We decided that we would stick religiously to the waymarked route, and cycle the entire route in the only 4 days we could arrange together, early March. We had a support vehicle and driver, in a Ford Tourneo with rear seats removed, which meant we could use accommodation some distance away from where we stopped cycling.
The first day included a 5 hour drive to Milngavie, in a heavy snowfall, and we did not start cycling until 3pm. However, despite the snow, the route was easy and we made good progress, finishing in Balmaha at 7.30pm in the dark. The biggest problem (a problem that haunted us for nearly the entire route) was the sharp, raised sides of drainage channels which crossed the path at regular intervals. These required a large controled bunny-hop every 5 metres or so, and failing to clear the jump meant a snakebite puncture, something we got to know quite well..!
Our transport took us back to our very nice B&B in Drymen, where we enjoyed a pint or three.
Returning to Balmaha next morning, we started along the trail. A small access road runs north alongside Loch Lomond, but the Way avoids using it. We were pushing the bikes up the steep hills, and carrying them down the descents for hours, just to realise we could have progressed along the road in 1/4 of the time with little effort. The route was very rewarding, but it explained to us how other cyclists sticking to the road completed the West Highland Way so quickly..!
We arrived at Rowardennan and stopped for a coffee in the Hotel. A ferry runs from here to Tarbet, but not at this time of year... We were surprised to meet a number of individuals and couples also attempting the West Highland Way - and were to keep seeing them over the next few days.
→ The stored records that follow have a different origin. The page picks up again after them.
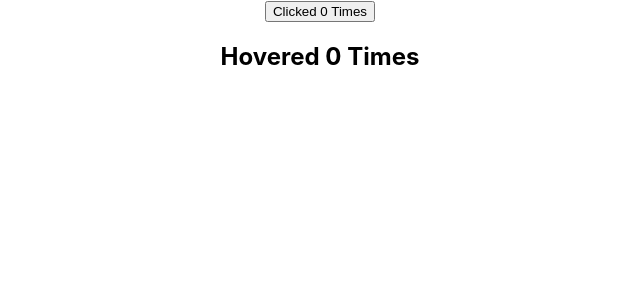
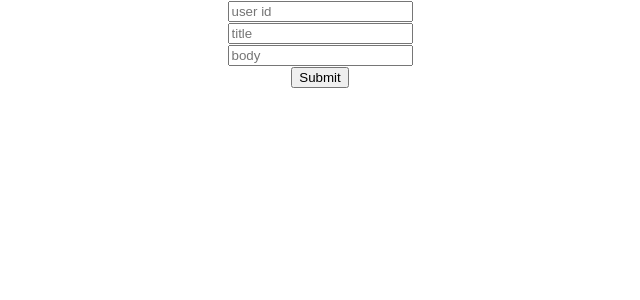
Before and after one commit to ErnestMk1/reactCourse, a React (Create React App) app in the folder my-app/: page / in a window 1280 px wide. Shown: the top 300 px of the page, without its empty margins (320-960 px from the left). Built offline with nearby package versions, Linux system fonts and the light colour scheme.

Commit message:
context and https requests

```diff
--- a/my-app/package.json
+++ b/my-app/package.json
@@ -6,6 +6,7 @@
     "@testing-library/jest-dom": "^5.16.4",
     "@testing-library/react": "^13.2.0",
     "@testing-library/user-event": "^13.5.0",
+    "axios": "^0.27.2",
     "react": "^18.1.0",
     "react-dom": "^18.1.0",
     "react-scripts": "5.0.1",
--- a/my-app/src/App.js
+++ b/my-app/src/App.js
@@ -1,18 +1,10 @@
 import cs from './App.module.css';
-import ClickCounterTwo from './components/RenderProps/ClickCounterTwo';
-import Counter from './components/RenderProps/Counter';
-import HoverCounterTwo from './components/RenderProps/HoverCounterTwo';
+import PostForm from './components/HTTP/PostFom';
 
 const App = () => {
   return (
     <div className={cs.App}>
-      <Counter render={(count, incrementCounter) =>
-        <ClickCounterTwo count={count} incrementCounter={incrementCounter}/>
-      }/>
-
-      <Counter render={(count, incrementCounter) =>
-        <HoverCounterTwo count={count} incrementCounter={incrementCounter}/>
-      }/>
+      <PostForm />
     </div>
   );
 };
--- /dev/null
+++ b/my-app/src/components/Context/userContext.js
@@ -0,0 +1,6 @@
+import React from "react";
+
+const UserContext = React.createContext();
+
+export const UserProvider = UserContext.Provider;
+export const UserConsumer = UserContext.Consumer;
--- /dev/null
+++ b/my-app/src/components/HTTP/PostFom.jsx
@@ -0,0 +1,74 @@
+import React, { Component } from 'react';
+import axios from 'axios';
+
+class PostForm extends Component {
+  constructor(props) {
+    super(props);
+
+    this.state = {
+      userId: '',
+      title: '',
+      body: '',
+    };
+  };
+
+  onChangeHandler = (e) => {
+    this.setState({
+      [e.target.name]: e.target.value,
+    });
+  };
+
+  submitHandler = (e) => {
+    e.preventDefault();
+    console.log(this.state);
+
+    axios.post('https://jsonplaceholder.typicode.com/posts', this.state)
+      .then((response) => {
+        console.log(response);
+      })
+      .catch((error) => {
+        console.log(error);
+      })
+  };
+
+  render() {
+    const { userId, title, body } = this.state;
+    return (
+      <div>
+        <form onSubmit={this.submitHandler}>
+          <div>
+            <input
+              type="text"
+              name="userId"
+              placeholder="user id"
+              value={userId}
+              onChange={this.onChangeHandler}
+            />
+          </div>
+          <div>
+            <input
+              type="text"
+              name="title"
+              placeholder="title"
+              value={title}
+              onChange={this.onChangeHandler}
+            />
+          </div>
+          <div>
+            <input
+              type="text"
+              name="body"
+              placeholder="body"
+              value={body}
+              onChange={this.onChangeHandler}
+            />
+          </div>
+
+          <button type='submit'>Submit</button>
+        </form>
+      </div>
+    );
+  };
+};
+
+export default PostForm;
```
Also changed, not shown: my-app/src/components/Context/CompC.jsx (added, +10 -0 lines), my-app/src/components/Context/CompE.jsx (added, +10 -0 lines), my-app/src/components/Context/CompF.jsx (added, +16 -0 lines), my-app/src/components/HTTP/PostList.jsx (added, +44 -0 lines), 1 other file (tests, documents, lock files or other folders).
Hope you all enjoyed the walk..!
Leaving the Hotel around 1pm, we embarked on what is considered as the most demanding section for cyclists, with many cyclists opting to take the ferry and continue on the main A82 instead. The track started as a gentle but sustained uphill forest ride, with slower progress but nothing too demanding. This soon changed to a very rocky and totally unridable path. Progress was extremely slow, with walkers we had met in the Hotel now overtaking us. Bikes had to be carried, and moral was low...
Still, I would recommend this struggle rather than the suicidal cycle along the A82. And anyway - the ferry was not running yet - so we had no choice :-)
We arrived at the Drovers Inn for a quick pint, then transfer to our posh hotel in Tyndrum. Weather reports for the next day predicted a heavy snowfall over the Highlands, something that worried us with the cycle over Rannoch Moor ahead. As it happened, the weather was fantastic the next day, and the snow completely missed us, but covered Aviemore instead.
The next section was from the Drovers at Ardlui to Bridge of Orchy. This was a fantastic section, with no real problems apart from some nasty short sections due to 'maintenance' paid for by the RBS Caledonian Challenge.